As Angela Merkel held out an olive branch to Cameron by describing Britain as an important partner, the prime minister has started agitating against the Franco-German push for a new treaty.
The prime minister has made it clear that he was prepared to foment opposition to the intergovernmental treaty, proposed by Sarkozy and Merkel at last week’s EU summit.
He told Conservative MPs at a meeting of the 1922 committee about conversations with Fredrik Reinfeldt, Enda Kenny and Petr Necas, his Swedish, Irish and Czech counterparts.
They have all indicated deep unease about the proposed Franco-German treaty. Cameron has also spoken to Reinfeldt and Necas, whose countries are outside the euro.

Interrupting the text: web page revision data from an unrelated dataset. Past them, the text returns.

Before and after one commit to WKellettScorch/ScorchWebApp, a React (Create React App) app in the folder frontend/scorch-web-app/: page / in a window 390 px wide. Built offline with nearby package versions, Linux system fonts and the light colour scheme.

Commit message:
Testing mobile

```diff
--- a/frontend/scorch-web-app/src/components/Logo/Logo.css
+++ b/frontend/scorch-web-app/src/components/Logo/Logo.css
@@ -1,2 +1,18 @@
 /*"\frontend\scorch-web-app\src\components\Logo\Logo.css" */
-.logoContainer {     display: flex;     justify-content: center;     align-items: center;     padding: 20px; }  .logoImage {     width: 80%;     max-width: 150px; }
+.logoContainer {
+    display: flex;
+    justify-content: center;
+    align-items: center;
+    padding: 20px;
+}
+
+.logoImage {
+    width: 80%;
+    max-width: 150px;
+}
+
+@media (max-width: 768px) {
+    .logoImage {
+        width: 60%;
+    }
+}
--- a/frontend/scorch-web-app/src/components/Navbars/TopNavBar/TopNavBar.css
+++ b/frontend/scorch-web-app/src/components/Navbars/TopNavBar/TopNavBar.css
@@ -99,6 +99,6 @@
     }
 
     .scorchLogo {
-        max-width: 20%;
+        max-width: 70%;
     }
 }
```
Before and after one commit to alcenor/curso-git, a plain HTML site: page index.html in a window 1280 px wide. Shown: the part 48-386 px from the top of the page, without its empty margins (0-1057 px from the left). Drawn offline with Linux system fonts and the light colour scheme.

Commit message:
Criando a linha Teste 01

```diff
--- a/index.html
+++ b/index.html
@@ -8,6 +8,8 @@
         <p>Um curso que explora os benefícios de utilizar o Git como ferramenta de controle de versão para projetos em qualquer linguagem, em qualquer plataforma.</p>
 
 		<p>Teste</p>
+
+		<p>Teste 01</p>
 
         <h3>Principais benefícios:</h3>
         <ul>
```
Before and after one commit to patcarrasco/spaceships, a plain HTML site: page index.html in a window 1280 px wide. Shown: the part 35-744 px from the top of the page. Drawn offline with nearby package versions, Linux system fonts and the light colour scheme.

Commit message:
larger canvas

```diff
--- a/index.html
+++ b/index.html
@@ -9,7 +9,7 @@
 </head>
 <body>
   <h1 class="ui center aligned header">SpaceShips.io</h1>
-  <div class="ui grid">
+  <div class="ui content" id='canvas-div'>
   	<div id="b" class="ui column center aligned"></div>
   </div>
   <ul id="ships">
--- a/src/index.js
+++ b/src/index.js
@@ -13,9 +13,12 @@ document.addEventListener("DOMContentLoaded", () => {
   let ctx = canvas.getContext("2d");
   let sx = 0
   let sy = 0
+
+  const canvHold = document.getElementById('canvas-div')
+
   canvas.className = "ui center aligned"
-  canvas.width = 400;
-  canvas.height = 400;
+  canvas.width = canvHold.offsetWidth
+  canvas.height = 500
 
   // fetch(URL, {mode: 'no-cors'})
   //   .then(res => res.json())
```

The French satirical newspaper Le Canard enchaîné quoted Sarkozy as saying: “The whole world recognised that my proposal was the only possible course. The accord will perhaps not put an end to the crisis, but it is a tool for facing up to it. The dynamism of the Franco-German axis enabled us to rally 26 countries.”
When asked whether the EU summit had met the prime minister’s demand for ‘concrete action’, the spokesman said: “There has to be a decision taken to increase IMF resources. We have not taken that decision.”
About the IMF’s call for more resources for the eurozone, the spokesman said: “I have seen the information on their website. It seems to be a sort of cut and paste from the eurozone statement at the end of last week. But there hasn’t been a discussion. There would have to be a process by which any increase in IMF resources was agreed.”
But regardless of the British standoff, the summit’s decision to push ahead with new punitive rules for the euro by March have already been set back.